## Task instructions:
Could the data below be retyped exactly, without its pictures?

Start of Entries supplied

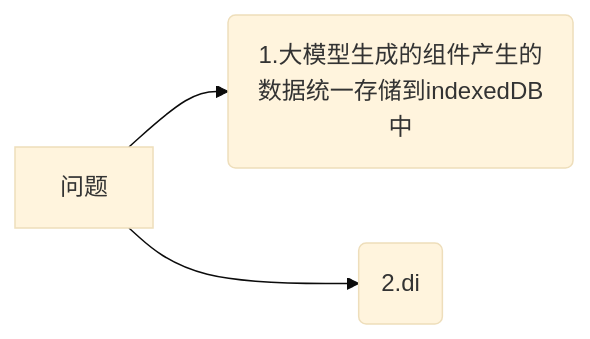
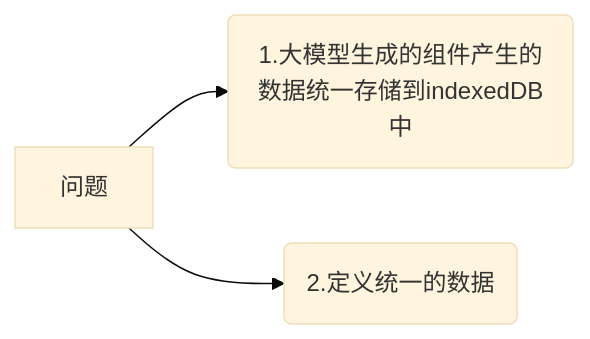
One commit to yingjianzh/iodraw-files changed the diagram in all/未命名-21.md. Above: the diagram before and after it, drawn with Mermaid (base theme).

Commit message:
2025-02-17 14:18:53 update

````diff
--- a/all/未命名-21.md
+++ b/all/未命名-21.md
@@ -1,7 +1,7 @@
 ```mermaid
 graph LR
     A[问题] -->B(1.大模型生成的组件产生的数据统一存储到indexedDB中)
-    A --> C(2.di)
+    A --> C(2.定义统一的数据)
     
   
 ```
````
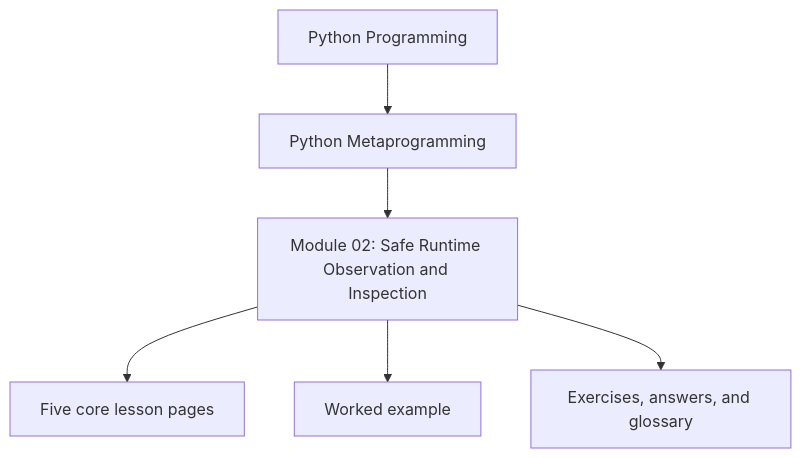
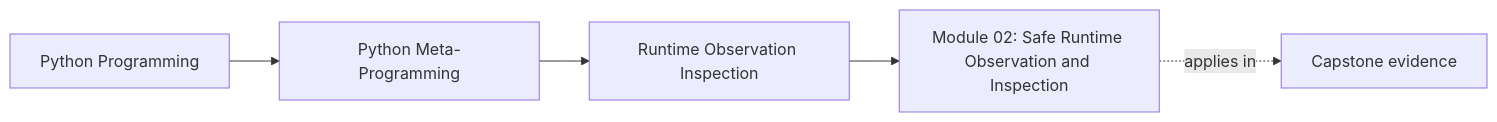
Before and after one commit to bijux/bijux-masterclass: the first of 2 diagrams in programs/python-programming/python-meta-programming/course-book/module-02-runtime-observation-inspection/index.md, drawn with Mermaid. The commit also changed other lines of this file and 55 other files, not shown here.

Commit message:
docs(python-meta-programming): map runtime foundations and inspection routes

````diff
--- a/programs/python-programming/python-meta-programming/course-book/module-02-runtime-observation-inspection/index.md
+++ b/programs/python-programming/python-meta-programming/course-book/module-02-runtime-observation-inspection/index.md
@@ -6,8 +6,11 @@
 ```mermaid
-flowchart TD
-  family["Python Programming"] --> program["Python Metaprogramming"]
-  program --> module["Module 02: Safe Runtime Observation and Inspection"]
-  module --> cores["Five core lesson pages"]
-  module --> example["Worked example"]
-  module --> practice["Exercises, answers, and glossary"]
+graph LR
+  family["Python Programming"]
+  program["Python Meta-Programming"]
+  section["Runtime Observation Inspection"]
+  page["Module 02: Safe Runtime Observation and Inspection"]
+  capstone["Capstone evidence"]
+
+  family --> program --> section --> page
+  page -.applies in.-> capstone
 ```
````
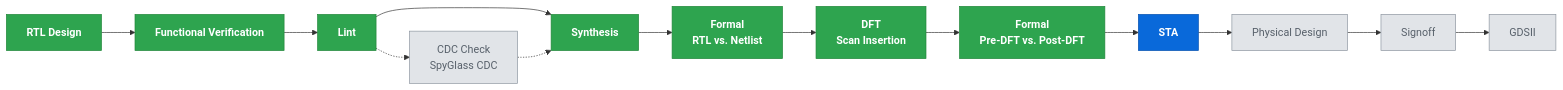
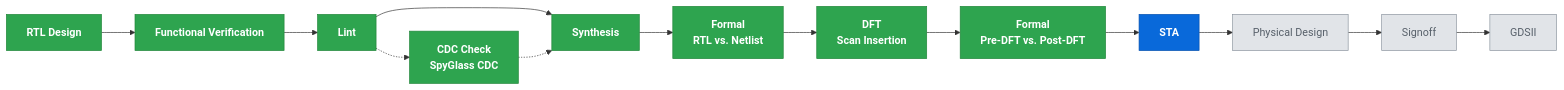
The diagram in README.md (ebrahimedress05/Dual-Clock-UART-ALU-SoC), drawn with Mermaid before and after one commit. The commit also changed other lines of this file and 6 other files, not shown here.

````diff
--- a/README.md
+++ b/README.md
@@ -25,24 +25,24 @@
 ```mermaid
 flowchart LR
     A[RTL Design] --> B[Functional Verification]
     B --> C[Lint]
     C --> D[Synthesis]
     D --> E["Formal<br/>RTL vs. Netlist"]
     E --> F["DFT<br/>Scan Insertion"]
     F --> G["Formal<br/>Pre-DFT vs. Post-DFT"]
     G --> H[STA]
     H --> I[Physical Design]
     I --> J[Signoff]
     J --> K[GDSII]
 
     C -.-> L["CDC Check<br/>SpyGlass CDC"]
     L -.-> D
 
     classDef done fill:#2ea44f,stroke:#22863a,color:#ffffff,font-weight:bold;
     classDef next fill:#0969da,stroke:#0550ae,color:#ffffff,font-weight:bold;
     classDef pending fill:#e1e4e8,stroke:#8c959f,color:#57606a;
 
-    class A,B,C,D,E,F,G done
+    class A,B,C,D,E,F,G,L done
     class H next
-    class I,J,K,L pending
+    class I,J,K pending
 ```
````
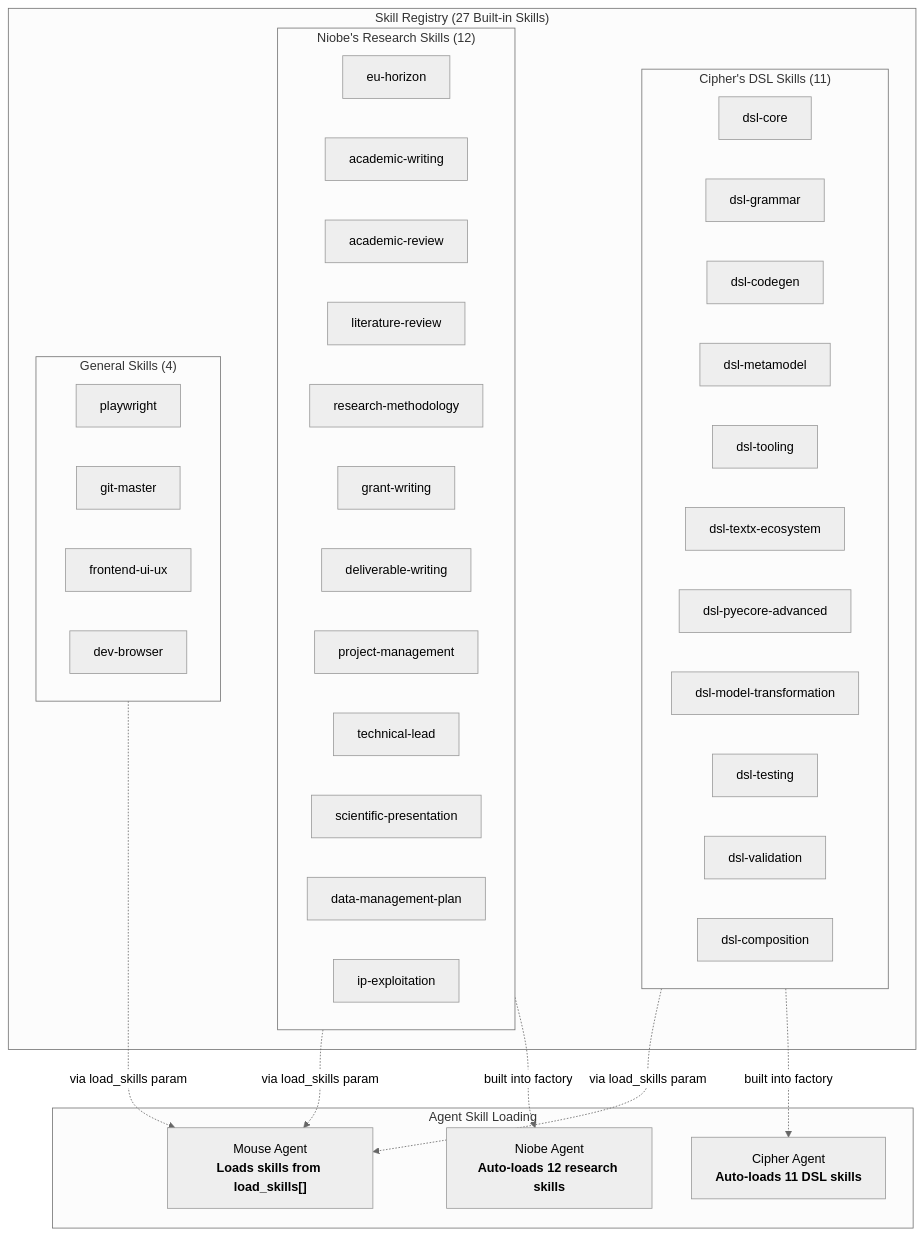
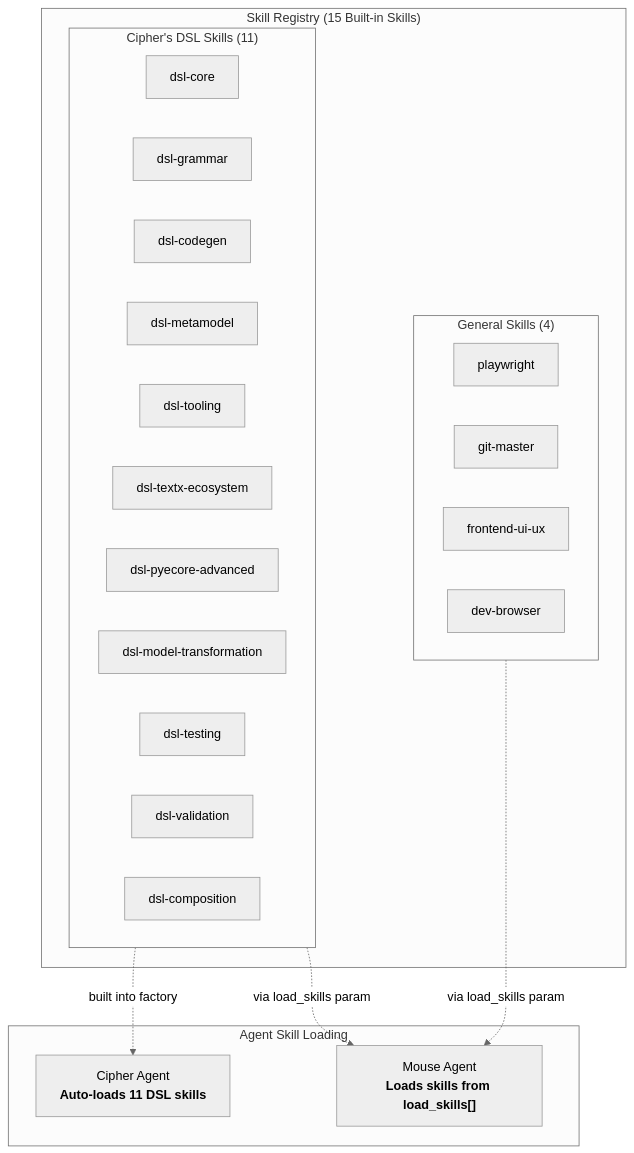
One commit to code-yeongyu/oh-my-openagent changed the fourth of 7 diagrams in docs/agent-architecture.md. Above: the diagram before and after it, drawn with Mermaid (neutral theme). The commit also changed other lines of this file and 2 other files, not shown here.

Commit message:
docs: remove Niobe from documentation pages
Remove Niobe agent sections and references from agent architecture, agents list, and configuration documentation as part of extracting Niobe into a standalone OpenCode plugin.

````diff
--- a/docs/agent-architecture.md
+++ b/docs/agent-architecture.md
@@ -173,52 +170,34 @@
 ```mermaid
 graph TD
-    subgraph SKILL_REGISTRY["Skill Registry (27 Built-in Skills)"]
+    subgraph SKILL_REGISTRY["Skill Registry (15 Built-in Skills)"]
         subgraph DSL_SKILLS["Cipher's DSL Skills (11)"]
             S1["dsl-core"]
             S2["dsl-grammar"]
             S3["dsl-codegen"]
             S4["dsl-metamodel"]
             S5["dsl-tooling"]
             S6["dsl-textx-ecosystem"]
             S7["dsl-pyecore-advanced"]
             S8["dsl-model-transformation"]
             S9["dsl-testing"]
             S10["dsl-validation"]
             S11["dsl-composition"]
         end
 
-        subgraph NIOBE_SKILLS["Niobe's Research Skills (12)"]
-            N1["eu-horizon"]
-            N2["academic-writing"]
-            N3["academic-review"]
-            N4["literature-review"]
-            N5["research-methodology"]
-            N6["grant-writing"]
-            N7["deliverable-writing"]
-            N8["project-management"]
-            N9["technical-lead"]
-            N10["scientific-presentation"]
-            N11["data-management-plan"]
-            N12["ip-exploitation"]
-        end
-
         subgraph GENERAL_SKILLS["General Skills (4)"]
             G1["playwright"]
             G2["git-master"]
             G3["frontend-ui-ux"]
             G4["dev-browser"]
         end
     end
 
     subgraph AGENTS["Agent Skill Loading"]
         CIP_AGENT["Cipher Agent<br/><b>Auto-loads 11 DSL skills</b>"]
-        NIO_AGENT["Niobe Agent<br/><b>Auto-loads 12 research skills</b>"]
         MOUSE_AGENT["Mouse Agent<br/><b>Loads skills from load_skills[]</b>"]
     end
 
     DSL_SKILLS -.->|"built into factory"| CIP_AGENT
-    NIOBE_SKILLS -.->|"built into factory"| NIO_AGENT
     GENERAL_SKILLS -.->|"via load_skills param"| MOUSE_AGENT
     DSL_SKILLS -.->|"via load_skills param"| MOUSE_AGENT
-    NIOBE_SKILLS -.->|"via load_skills param"| MOUSE_AGENT
 ```
````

End of Entries supplied

## Result:
One commit to yingjianzh/iodraw-files changed the diagram in all/未命名-21.md. Above: the diagram before and after it, drawn with Mermaid (base theme).

Commit message:
2025-02-17 14:18:53 update

````diff
--- a/all/未命名-21.md
+++ b/all/未命名-21.md
@@ -1,7 +1,7 @@
 ```mermaid
 graph LR
     A[问题] -->B(1.大模型生成的组件产生的数据统一存储到indexedDB中)
-    A --> C(2.di)
+    A --> C(2.定义统一的数据)
     
   
 ```
````
Before and after one commit to bijux/bijux-masterclass: the first of 2 diagrams in programs/python-programming/python-meta-programming/course-book/module-02-runtime-observation-inspection/index.md, drawn with Mermaid. The commit also changed other lines of this file and 55 other files, not shown here.

Commit message:
docs(python-meta-programming): map runtime foundations and inspection routes

````diff
--- a/programs/python-programming/python-meta-programming/course-book/module-02-runtime-observation-inspection/index.md
+++ b/programs/python-programming/python-meta-programming/course-book/module-02-runtime-observation-inspection/index.md
@@ -6,8 +6,11 @@
 ```mermaid
-flowchart TD
-  family["Python Programming"] --> program["Python Metaprogramming"]
-  program --> module["Module 02: Safe Runtime Observation and Inspection"]
-  module --> cores["Five core lesson pages"]
-  module --> example["Worked example"]
-  module --> practice["Exercises, answers, and glossary"]
+graph LR
+  family["Python Programming"]
+  program["Python Meta-Programming"]
+  section["Runtime Observation Inspection"]
+  page["Module 02: Safe Runtime Observation and Inspection"]
+  capstone["Capstone evidence"]
+
+  family --> program --> section --> page
+  page -.applies in.-> capstone
 ```
````
The diagram in README.md (ebrahimedress05/Dual-Clock-UART-ALU-SoC), drawn with Mermaid before and after one commit. The commit also changed other lines of this file and 6 other files, not shown here.

````diff
--- a/README.md
+++ b/README.md
@@ -25,24 +25,24 @@
 ```mermaid
 flowchart LR
     A[RTL Design] --> B[Functional Verification]
     B --> C[Lint]
     C --> D[Synthesis]
     D --> E["Formal<br/>RTL vs. Netlist"]
     E --> F["DFT<br/>Scan Insertion"]
     F --> G["Formal<br/>Pre-DFT vs. Post-DFT"]
     G --> H[STA]
     H --> I[Physical Design]
     I --> J[Signoff]
     J --> K[GDSII]
 
     C -.-> L["CDC Check<br/>SpyGlass CDC"]
     L -.-> D
 
     classDef done fill:#2ea44f,stroke:#22863a,color:#ffffff,font-weight:bold;
     classDef next fill:#0969da,stroke:#0550ae,color:#ffffff,font-weight:bold;
     classDef pending fill:#e1e4e8,stroke:#8c959f,color:#57606a;
 
-    class A,B,C,D,E,F,G done
+    class A,B,C,D,E,F,G,L done
     class H next
-    class I,J,K,L pending
+    class I,J,K pending
 ```
````
One commit to code-yeongyu/oh-my-openagent changed the fourth of 7 diagrams in docs/agent-architecture.md. Above: the diagram before and after it, drawn with Mermaid (neutral theme). The commit also changed other lines of this file and 2 other files, not shown here.

Commit message:
docs: remove Niobe from documentation pages
Remove Niobe agent sections and references from agent architecture, agents list, and configuration documentation as part of extracting Niobe into a standalone OpenCode plugin.

````diff
--- a/docs/agent-architecture.md
+++ b/docs/agent-architecture.md
@@ -173,52 +170,34 @@
 ```mermaid
 graph TD
-    subgraph SKILL_REGISTRY["Skill Registry (27 Built-in Skills)"]
+    subgraph SKILL_REGISTRY["Skill Registry (15 Built-in Skills)"]
         subgraph DSL_SKILLS["Cipher's DSL Skills (11)"]
             S1["dsl-core"]
             S2["dsl-grammar"]
             S3["dsl-codegen"]
             S4["dsl-metamodel"]
             S5["dsl-tooling"]
             S6["dsl-textx-ecosystem"]
             S7["dsl-pyecore-advanced"]
             S8["dsl-model-transformation"]
             S9["dsl-testing"]
             S10["dsl-validation"]
             S11["dsl-composition"]
         end
 
-        subgraph NIOBE_SKILLS["Niobe's Research Skills (12)"]
-            N1["eu-horizon"]
-            N2["academic-writing"]
-            N3["academic-review"]
-            N4["literature-review"]
-            N5["research-methodology"]
-            N6["grant-writing"]
-            N7["deliverable-writing"]
-            N8["project-management"]
-            N9["technical-lead"]
-            N10["scientific-presentation"]
-            N11["data-management-plan"]
-            N12["ip-exploitation"]
-        end
-
         subgraph GENERAL_SKILLS["General Skills (4)"]
             G1["playwright"]
             G2["git-master"]
             G3["frontend-ui-ux"]
             G4["dev-browser"]
         end
     end
 
     subgraph AGENTS["Agent Skill Loading"]
         CIP_AGENT["Cipher Agent<br/><b>Auto-loads 11 DSL skills</b>"]
-        NIO_AGENT["Niobe Agent<br/><b>Auto-loads 12 research skills</b>"]
         MOUSE_AGENT["Mouse Agent<br/><b>Loads skills from load_skills[]</b>"]
     end
 
     DSL_SKILLS -.->|"built into factory"| CIP_AGENT
-    NIOBE_SKILLS -.->|"built into factory"| NIO_AGENT
     GENERAL_SKILLS -.->|"via load_skills param"| MOUSE_AGENT
     DSL_SKILLS -.->|"via load_skills param"| MOUSE_AGENT
-    NIOBE_SKILLS -.->|"via load_skills param"| MOUSE_AGENT
 ```
````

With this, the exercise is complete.